When asked directly about this Senate race (“If McGavick were to replace Cantwell in the US Senate, that would strengthen the Republican majority in the US Senate”) respondents said that was a reason to vote for Cantwell by nearly 2:1, including a 22-point gap among independents.
In this climate, even McGavick’s strengths seem to work against him, including the classic Republican tactic of running a successful businessman as a political outsider.
Typically, the outsider mantle has been an advantage when voters seem ready to throw the bums out. The voters in this survey, however, by a 4:3 ratio, rated the fact that McGavick was a CEO and not a politician as a reason to vote for Cantwell. She even had a 2-point edge on this point among people employed in the private sector.
Perhaps the only ray of hope Elway could find for a non-politician like McGavick running against an incumbent, was that voters said “stands on specific issues” and “overall philosophy” were more important than “record and experience,” and that with the exception of the top ranked issue — health care — the other top issues were ones the GOP has run on for years: the economy, war, foreign policy, values and taxes. But Elway throws in a caveat:
The caution would be that 69% of those who said “stands on issues” or “overall philosophy” were not Republicans: 25% were Independents and 44% were Democrats. For the Democrats in particular, what they want to hear about the economy and the war is unlikely to be what a Republican will be saying.
Quite frankly, McGavick’s timing sucks. Republicans have long considered Cantwell to be vulnerable, but her job approval ratings have steadily climbed, even as the political climate for WA Republicans has all but tanked. McGavick has so far failed to gain any traction with voters, but as weak as he is, Cantwell’s strength should not be understated… indeed, her 55% re-elect compares quite favorably with Sen. Patty Murray’s 49% standing in February of 2004. Murray went on to win with 55% of the vote. As Elway notes:

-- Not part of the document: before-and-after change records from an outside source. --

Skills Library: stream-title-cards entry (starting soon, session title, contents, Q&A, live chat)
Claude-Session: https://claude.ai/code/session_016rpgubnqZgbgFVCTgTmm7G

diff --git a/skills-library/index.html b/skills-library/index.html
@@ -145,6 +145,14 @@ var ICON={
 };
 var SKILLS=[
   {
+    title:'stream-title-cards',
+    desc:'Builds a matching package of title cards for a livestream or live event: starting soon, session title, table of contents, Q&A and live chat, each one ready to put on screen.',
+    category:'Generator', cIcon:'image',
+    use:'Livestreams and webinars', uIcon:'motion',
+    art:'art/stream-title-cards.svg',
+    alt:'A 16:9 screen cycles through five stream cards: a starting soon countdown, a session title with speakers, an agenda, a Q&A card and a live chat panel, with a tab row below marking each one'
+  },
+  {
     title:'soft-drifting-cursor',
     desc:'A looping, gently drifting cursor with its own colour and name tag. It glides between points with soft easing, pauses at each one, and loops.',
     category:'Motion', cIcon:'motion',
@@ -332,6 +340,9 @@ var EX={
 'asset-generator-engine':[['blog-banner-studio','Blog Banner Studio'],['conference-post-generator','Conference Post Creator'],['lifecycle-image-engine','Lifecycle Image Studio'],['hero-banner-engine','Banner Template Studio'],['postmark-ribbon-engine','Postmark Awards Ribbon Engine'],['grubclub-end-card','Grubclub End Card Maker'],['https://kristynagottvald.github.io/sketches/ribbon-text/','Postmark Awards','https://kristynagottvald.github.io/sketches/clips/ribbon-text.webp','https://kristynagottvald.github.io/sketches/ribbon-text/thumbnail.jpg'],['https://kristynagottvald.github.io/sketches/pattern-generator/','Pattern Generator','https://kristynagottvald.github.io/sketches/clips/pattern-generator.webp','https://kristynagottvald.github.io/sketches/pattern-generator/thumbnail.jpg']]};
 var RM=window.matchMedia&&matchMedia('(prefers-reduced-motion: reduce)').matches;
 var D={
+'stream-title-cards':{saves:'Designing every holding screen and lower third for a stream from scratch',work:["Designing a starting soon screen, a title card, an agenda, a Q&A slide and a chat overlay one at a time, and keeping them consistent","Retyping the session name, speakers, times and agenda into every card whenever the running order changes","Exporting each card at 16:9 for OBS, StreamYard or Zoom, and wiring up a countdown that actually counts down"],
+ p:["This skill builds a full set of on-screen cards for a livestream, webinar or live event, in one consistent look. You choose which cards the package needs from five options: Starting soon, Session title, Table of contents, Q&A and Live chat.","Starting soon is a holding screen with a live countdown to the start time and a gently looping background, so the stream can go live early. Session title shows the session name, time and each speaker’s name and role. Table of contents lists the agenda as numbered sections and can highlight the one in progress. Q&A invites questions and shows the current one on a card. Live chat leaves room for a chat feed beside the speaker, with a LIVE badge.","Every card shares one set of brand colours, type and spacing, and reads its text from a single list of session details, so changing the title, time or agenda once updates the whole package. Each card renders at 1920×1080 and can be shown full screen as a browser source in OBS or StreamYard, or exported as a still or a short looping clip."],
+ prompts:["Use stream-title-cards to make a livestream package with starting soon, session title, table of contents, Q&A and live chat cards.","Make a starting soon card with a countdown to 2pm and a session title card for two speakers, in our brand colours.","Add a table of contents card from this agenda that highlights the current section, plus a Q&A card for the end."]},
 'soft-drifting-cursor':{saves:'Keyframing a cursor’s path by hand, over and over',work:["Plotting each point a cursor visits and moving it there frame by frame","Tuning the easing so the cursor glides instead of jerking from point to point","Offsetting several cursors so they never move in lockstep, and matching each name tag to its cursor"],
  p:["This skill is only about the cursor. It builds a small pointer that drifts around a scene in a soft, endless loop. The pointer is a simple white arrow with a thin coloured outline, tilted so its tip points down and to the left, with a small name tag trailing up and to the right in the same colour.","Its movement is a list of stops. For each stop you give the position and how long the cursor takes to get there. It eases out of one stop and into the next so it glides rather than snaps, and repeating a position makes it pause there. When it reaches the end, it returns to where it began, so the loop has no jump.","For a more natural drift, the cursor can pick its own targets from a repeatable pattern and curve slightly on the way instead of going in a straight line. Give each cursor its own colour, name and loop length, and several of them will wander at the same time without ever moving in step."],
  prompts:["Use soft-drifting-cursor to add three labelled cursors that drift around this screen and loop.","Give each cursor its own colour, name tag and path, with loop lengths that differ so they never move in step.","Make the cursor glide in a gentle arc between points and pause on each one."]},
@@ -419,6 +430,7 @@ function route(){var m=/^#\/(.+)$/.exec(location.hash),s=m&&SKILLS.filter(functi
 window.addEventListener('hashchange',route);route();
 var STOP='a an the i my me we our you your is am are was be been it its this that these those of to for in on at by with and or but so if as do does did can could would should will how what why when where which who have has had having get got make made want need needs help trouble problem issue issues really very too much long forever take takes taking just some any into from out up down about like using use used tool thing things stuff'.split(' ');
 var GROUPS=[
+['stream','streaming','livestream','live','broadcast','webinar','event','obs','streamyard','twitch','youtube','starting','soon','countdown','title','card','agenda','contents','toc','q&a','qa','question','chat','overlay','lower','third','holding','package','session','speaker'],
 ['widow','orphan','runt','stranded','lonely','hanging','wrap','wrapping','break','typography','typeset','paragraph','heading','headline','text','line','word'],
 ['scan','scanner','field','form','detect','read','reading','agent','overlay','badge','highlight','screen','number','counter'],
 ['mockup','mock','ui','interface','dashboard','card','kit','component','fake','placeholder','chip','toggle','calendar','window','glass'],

The voters may not be wild about Maria Cantwell, but they like her better than they used to, and they are not greeting Mike McGavick with flowers and candy.
Of course the election is still nine months out, and after a ton of paid media, it’s hard to imagine the race won’t tighten… but if it doesn’t, the repercussions will be felt far outside the U.S. Senate. A Cantwell cakewalk could only help Darcy Burner’s challenge in the 8th Congressional District, extending coattails from the top of the ticket, and freeing up money that might otherwise be spent defending an incumbent senator. The Reichert-Burner race is already shaping up to be a nail-biter, and if McGavick fails to create a little drama, the media will turn its attention to the 8th CD, further enhancing Burner’s profile.
Yeah, it’s only a poll, it’s only February, and this is only some idle speculation. But you can be sure that if these numbers were flipped, it’d be the bloggers on the other side who were doing all the speculating.